→ Problem to work on
From the entries that follow, pick out all lines holding "views".

####

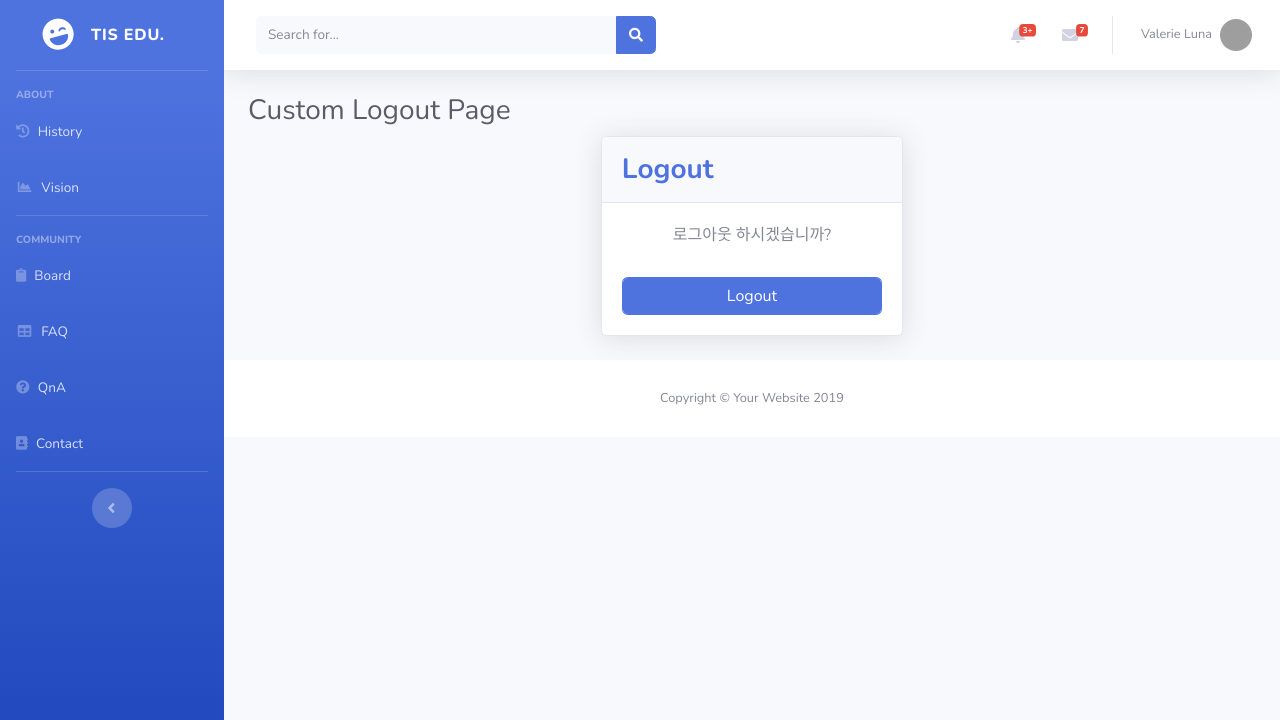
Repository: dkfagh/Spring_WS_2019
Page: http://localhost/ex02/WEB-INF/views/customLogout.jsp
The author's editor kept a copy of each file at every save. The page is drawn from the files as they stood at one save, then again after the next save.
The browser window is 1280 px wide. The pictures show the whole page.
Pictures or frames that could not be fetched are drawn as grey boxes. The page is served by Tomcat 9. Nobody is signed in. The template is opened directly, without the code that normally fills it, so the values that code supplies are empty.

Above is the page before, as saved 2020-01-15 02:40:33.

After the next save:
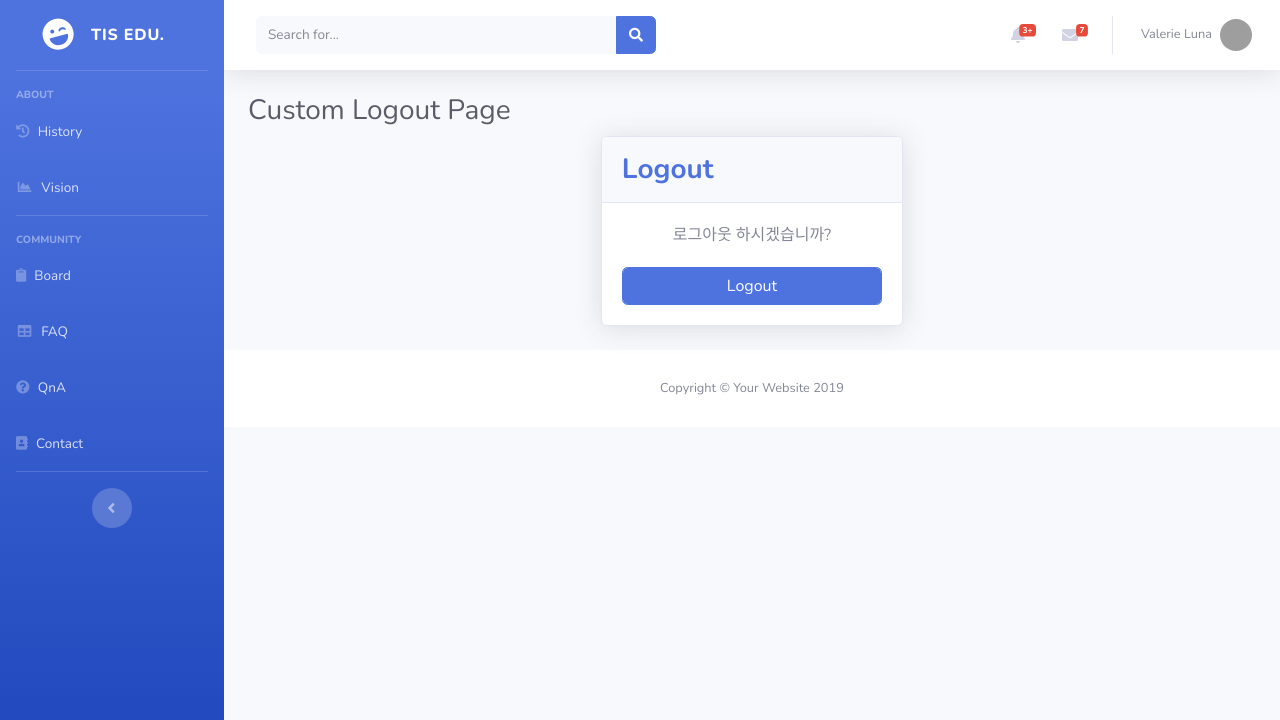
Saved 6 s later.
--- a/ex02/src/main/webapp/WEB-INF/views/customLogout.jsp
+++ b/ex02/src/main/webapp/WEB-INF/views/customLogout.jsp
@@ -19,7 +19,7 @@
 			<div class="card-body">
 
 				<form action="/customLogout" method="post">
-					<div style="text-align:center; padding-bottom:30px;">로그아웃 하시겠습니까?</div>
+					<div style="text-align:center; padding-bottom:20px;">로그아웃 하시겠습니까?</div>
 					<input type="hidden" name="${_csrf.parameterName }" value="${_csrf.token }" />
 					<button class="form-control btn btn-primary" >Logout</button>
 				</form>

####

→ Answer box
Page: http://localhost/ex02/WEB-INF/views/customLogout.jsp
--- a/ex02/src/main/webapp/WEB-INF/views/customLogout.jsp
+++ b/ex02/src/main/webapp/WEB-INF/views/customLogout.jsp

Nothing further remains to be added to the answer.